Photographed April 4, 7:30 am. Windy!

Tuesday, April 7, 2009

Broken Open

If you are in need of help getting through a rough time, here it is. If you are looking for the courage and resources to move on, begin anew, find your next path, I recommend this book.

In it, Elizabeth Lesser details what she calls ‘the phoenix process’—the experience of having everything around you burn down to ashes, and the shining new growth that can then occur. The re-birth, sometimes over and over, than can be needed in a healthy lifetime. Here’s help along the way.

'Whether you are in the midst of a big upheaval or riding the smaller rapids of everyday life, I want you to know that you are not alone, not now, or at any stage of the journey. Joseph Campbell, the great mythologist of the twentieth century, wrote, ‘We have not even to risk the adventure alone, for the heroes of all time have gone before us. The labyrinth is thoroughly known. We have only to follow the thread of the hero path, and where we had thought to find an abomination, we shall find a god. And where we had thought to slay another, we shall slay ourselves. Where we had thought to travel outward, we will come to the center of our own existence. And where we had thought to be alone, we will be with all the world.’ (p. xxiv)

Elizabeth Lesser, co-founder of the Omega Institute, is amazing.

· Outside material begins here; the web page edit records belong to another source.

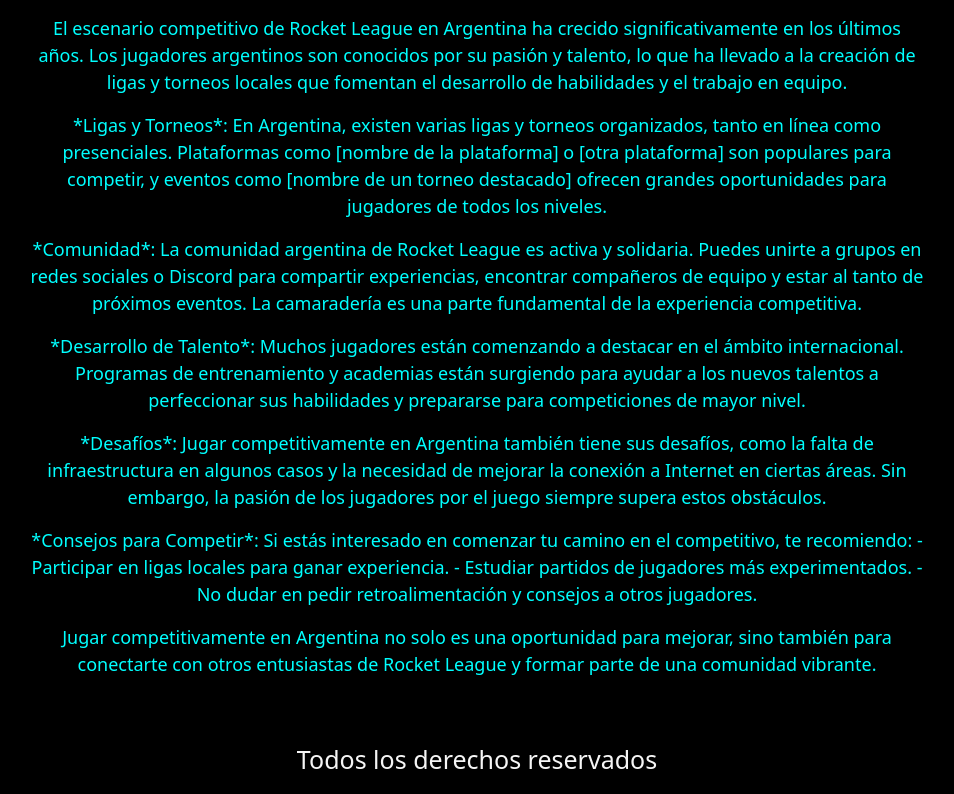
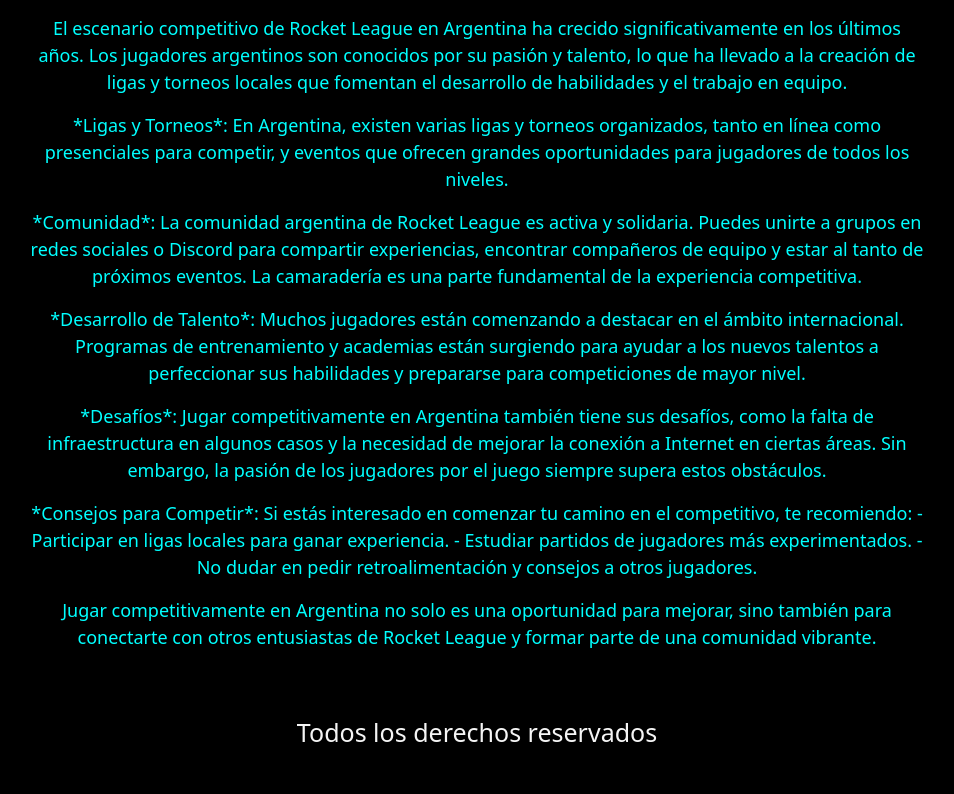
Before and after one commit to TomasRamirez28/3er-pre-entrega-desarrollo, a website: page index.html in a window 1280 px wide. Shown: the part 914-1708 px from the top of the page, without its empty margins (163-1117 px from the left). After the commit the page ends 1681 px from the top, so only its background shows below. Drawn offline with nearby package versions, Linux system fonts and the light colour scheme.

Commit message:
ultimas actualizaciones para entregar

```diff
--- a/index.html
+++ b/index.html
@@ -94,10 +94,8 @@
 
                 <p>
                     *Ligas y Torneos*: En Argentina, existen varias ligas y torneos organizados, tanto en línea
-                    como
-                    presenciales. Plataformas como [nombre de la plataforma] o [otra plataforma] son populares
-                    para
-                    competir, y eventos como [nombre de un torneo destacado] ofrecen grandes oportunidades para
+                    como presenciales para
+                    competir, y eventos que ofrecen grandes oportunidades para
                     jugadores de todos los niveles.
 
                 </p>
```
Also changed, not shown: paginas/equipos.html (+1 -1 lines), paginas/settings.html (+1 -1 lines).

My friend Beth and I heard her speak recently at Sacred Circles, an annual spiritual and creative gathering of women at the Washington National Cathedral. It was Valentine’s Day, and the theme of the conference was ‘Love in Action’. Elizabeth said that the most valuable thing she’s learned backstage at Omega, hanging out with the luminaries she called "the wise ones", is that it’s so hard to walk the walk. She said: it’s up to me and you to walk the walk. We don’t need more prophets—we need each one of us to get prophetic and walk the walk.

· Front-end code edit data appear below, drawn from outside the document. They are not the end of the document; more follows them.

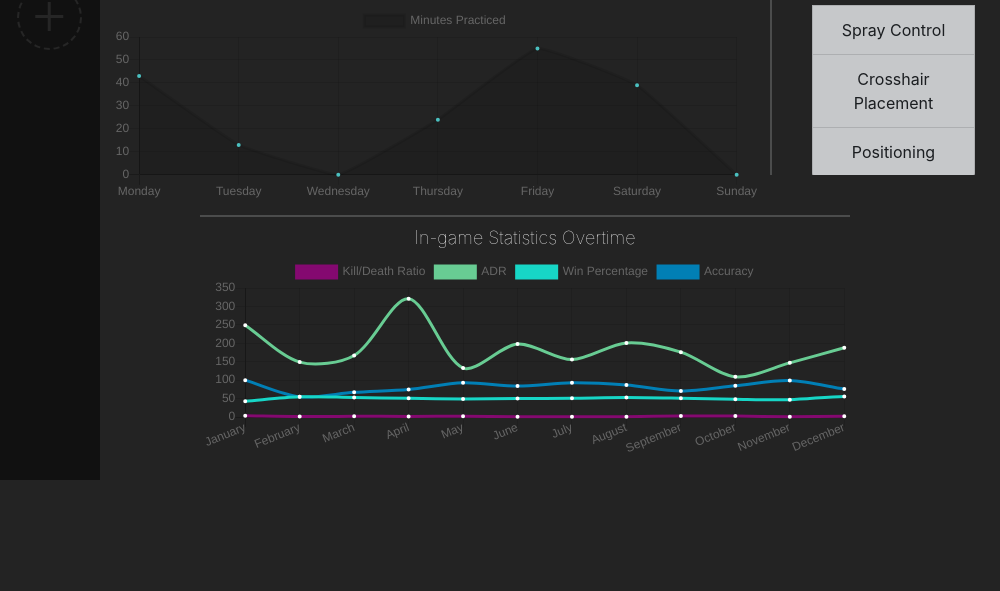
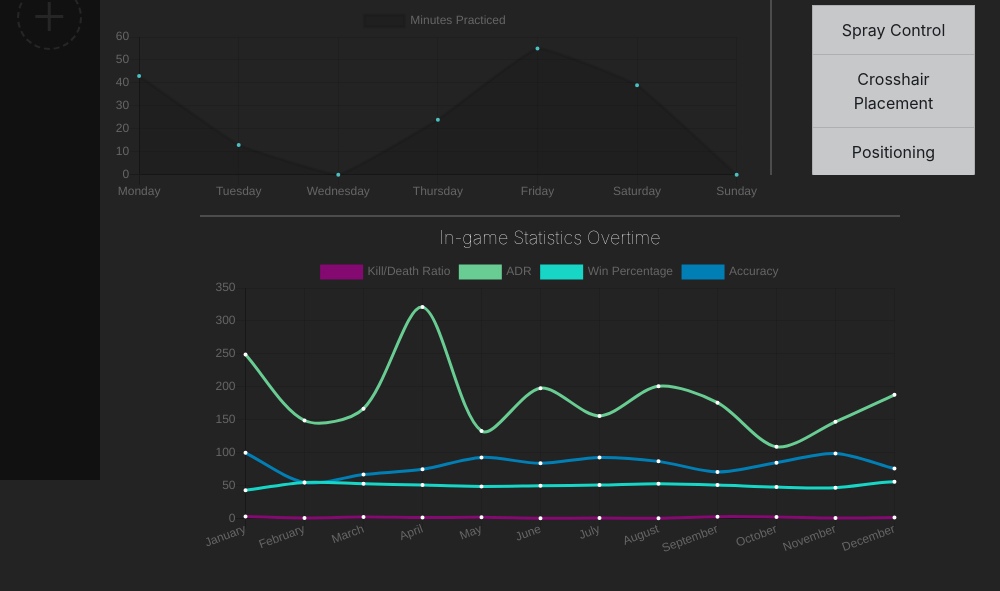
Before and after one commit to GetOFFMyLAN/PersonalProjectClient, an Electron app: page html/index.html in a window 1000 px wide. Shown: the part 101-692 px from the top of the page. Drawn offline with nearby package versions, Linux system fonts and the light colour scheme.

Commit message:
resized the bottom graph that shows ingame player stats such as KD to emphasize a difference between it and the hours graph. Also made it longer

```diff
--- a/html/index.html
+++ b/html/index.html
@@ -63,7 +63,7 @@
       </div>
     <div class="stats-ot" id="stats-ot">
       <h3 class="dash-title">In-game Statistics Overtime</h3>
-      <canvas id="igStatsChart" width="650" height="200"></canvas>
+      <canvas id="igStatsChart" width="700" height="300"></canvas>
     </div>
     </div>
 
```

Men, she pointed out, have been in charge of life on earth for the past 12,000 years—maybe even 200,000 years. We’ve made some progress- but also bungled some things terribly, hopefully not irrevocably. Women’s voices have been left out of the halls of power. If we’d been in the room, the outcomes would have been quite different. We might have talked some people to death (great laughter from the audience). But there would be a better balance of the full range of human intelligence and endeavor—heart, body, mind, soul. Most modern societies discredit emotional intelligence. Emotions are something we should keep in check—or life might be some kind of extended chick flick!

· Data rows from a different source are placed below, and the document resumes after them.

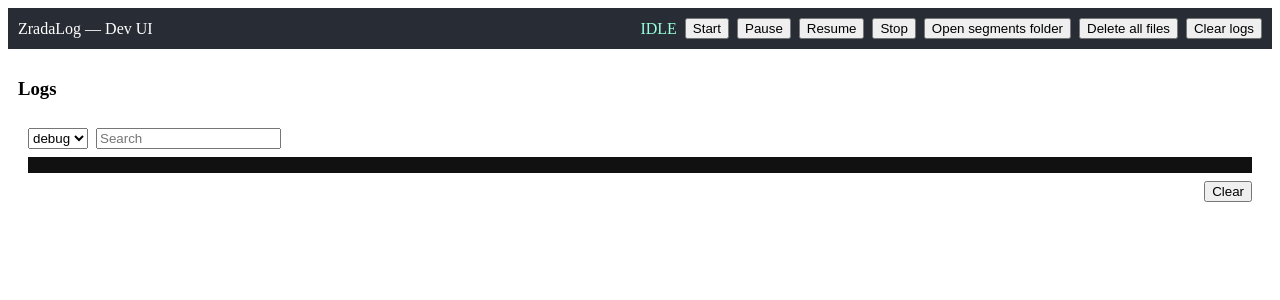
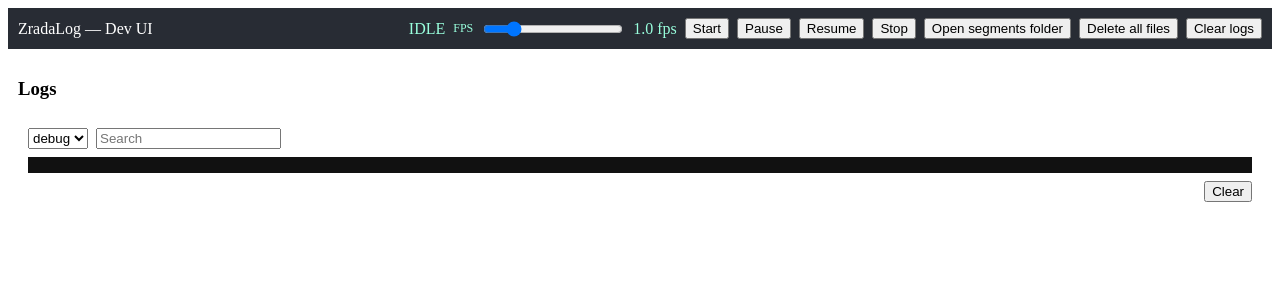
Before and after one commit to DmitriyVovk/ZradaLog, a React (Vite) app: page / in a window 1280 px wide. Shown: the top 300 px of the page. Built offline with nearby package versions, Linux system fonts and the light colour scheme.

Commit message:
slider FPS

```diff
--- a/electron/preload.ts
+++ b/electron/preload.ts
@@ -17,6 +17,8 @@ contextBridge.exposeInMainWorld('zradaControls', {
   resume: () => ipcRenderer.send('zrada:control', 'resume'),
   stop: () => ipcRenderer.send('zrada:control', 'stop'),
   getState: () => ipcRenderer.invoke('zrada:get-state'),
+  setFps: (fps: number) => ipcRenderer.invoke('zrada:set-fps', fps),
+  getFps: () => ipcRenderer.invoke('zrada:get-fps'),
   subscribeState: (cb: (state: string) => void) => {
     const handler = (_ev: IpcRendererEvent, state: string) => cb(state);
     ipcRenderer.on('zrada:recorder-state', handler);
--- a/electron/services/RecorderEngine.ts
+++ b/electron/services/RecorderEngine.ts
@@ -35,6 +35,10 @@ export class RecorderEngine extends EventEmitter {
   public setFps(fps: number) {
     this.fps = fps;
     this.logger.debug('FPS set', { fps });
+  }
+
+  public getFps() {
+    return this.fps;
   }
 
   public getSegments() {
--- a/src/App.tsx
+++ b/src/App.tsx
@@ -3,6 +3,7 @@ import LogWindow from './components/LogWindow';
 
 export const App: React.FC = () => {
   const [state, setState] = React.useState<string>('idle');
+  const [fps, setFps] = React.useState<number>(1);
 
   React.useEffect(() => {
     const init = async () => {
@@ -11,6 +12,15 @@ export const App: React.FC = () => {
       // getState may be a Promise
       const resolved = typeof s === 'string' ? s : await s;
       setState(resolved);
+      // fetch current FPS
+      try {
+        const g = (window as any).zradaControls?.getFps?.();
+        const got = typeof g === 'number' ? g : await g;
+        const v = got?.fps ?? got ?? 1;
+        setFps(Number(v) || 1);
+      } catch (_) {
+        setFps(1);
+      }
       // subscribe to state changes
       const unsub = (window as any).zradaControls?.subscribeState?.((st: string) => setState(st));
       return () => { if (typeof unsub === 'function') unsub(); };
@@ -24,6 +34,27 @@ export const App: React.FC = () => {
         <div>ZradaLog — Dev UI</div>
         <div style={{display:'flex', gap:8}}>
           <div style={{alignSelf:'center', color:'#9fd'}}>{state.toUpperCase()}</div>
+          <div style={{display:'flex', alignItems:'center', gap:8}}>
+            <label style={{color:'#9fd', fontSize:12}}>FPS</label>
+            <input
+              type="range"
+              min={0.1}
+              max={5}
+              step={0.1}
+              value={fps}
+              onChange={async (e) => {
+                const v = Number((e.target as HTMLInputElement).value);
+                setFps(v);
+                try {
+                  await (window as any).zradaControls?.setFps?.(v);
+                } catch (err) {
+                  console.error('setFps failed', err);
+                }
+              }}
+              style={{width:140}}
+            />
+            <div style={{color:'#9fd', minWidth:40, textAlign:'right'}}>{fps.toFixed(1)} fps</div>
+          </div>
           <button onClick={() => (window as any).zradaControls?.start?.()}>Start</button>
           <button onClick={() => (window as any).zradaControls?.pause?.()}>Pause</button>
           <button onClick={() => (window as any).zradaControls?.resume?.()}>Resume</button>
```
Also changed, not shown: electron/main.ts (+22 -0 lines).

We need that better balance today. How to get there? No one is going to come and kiss us awake, Elizabeth told us. We’re going to have to rouse ourselves to action. Put your hand over your heart, she told us. Breathe in. Give a deep sigh. Pat your heart. It’s going to change the world!

Saturday, April 4, 2009

The Procession of Spring: Dumbarton Oaks

Dumbarton Oaks gardens are one of Washington’s most elegant gems and one of America's great gardens. Begun in 1922 by owner Mildred Bliss and the noted landscape designer Beatrix Farrand, they consist of a series of garden rooms cascading down a hillside, surrounded by softer, more informal plantings. It’s a marvelous experience to visit, ripe with surprises, vistas, splashes of color and ornament, intimate benches whereon to linger. It’s very romantic! But was also a delight with my two youngest sons on a recent spring day...

Yulan Magnolia (Magnolia denudata), east lawn, south of the orangery

Of this tree, Beatrix Farrand wrote, “This... has been christened ‘The Bride’, as when it is in full bloom in early April its loveliness is an enchantment. This tree should be preserved as long as it can be made to thrive and bloom well, and when its days are over it should be replaced by another as nearly like it as possible, as the sight of the white tree as seen from the R Street entrance gateway and as looked down upon from the orangery is one of the real horticultural events of the Dumbarton season.”

from Beatrix Farrand's Plant Book for Dumbarton Oaks. Washington, DC, Trustees for Harvard University, 1980.

Mélisande’s Allée, blanketed in blue scilla

Quod Severis Metes
As you sew, so shall you reap

The motto favored by Mildred and Robert Woods Bliss, that appears everywhere at Dumbarton Oaks. Good point!

To read more about the gardens and learn about visiting, click here.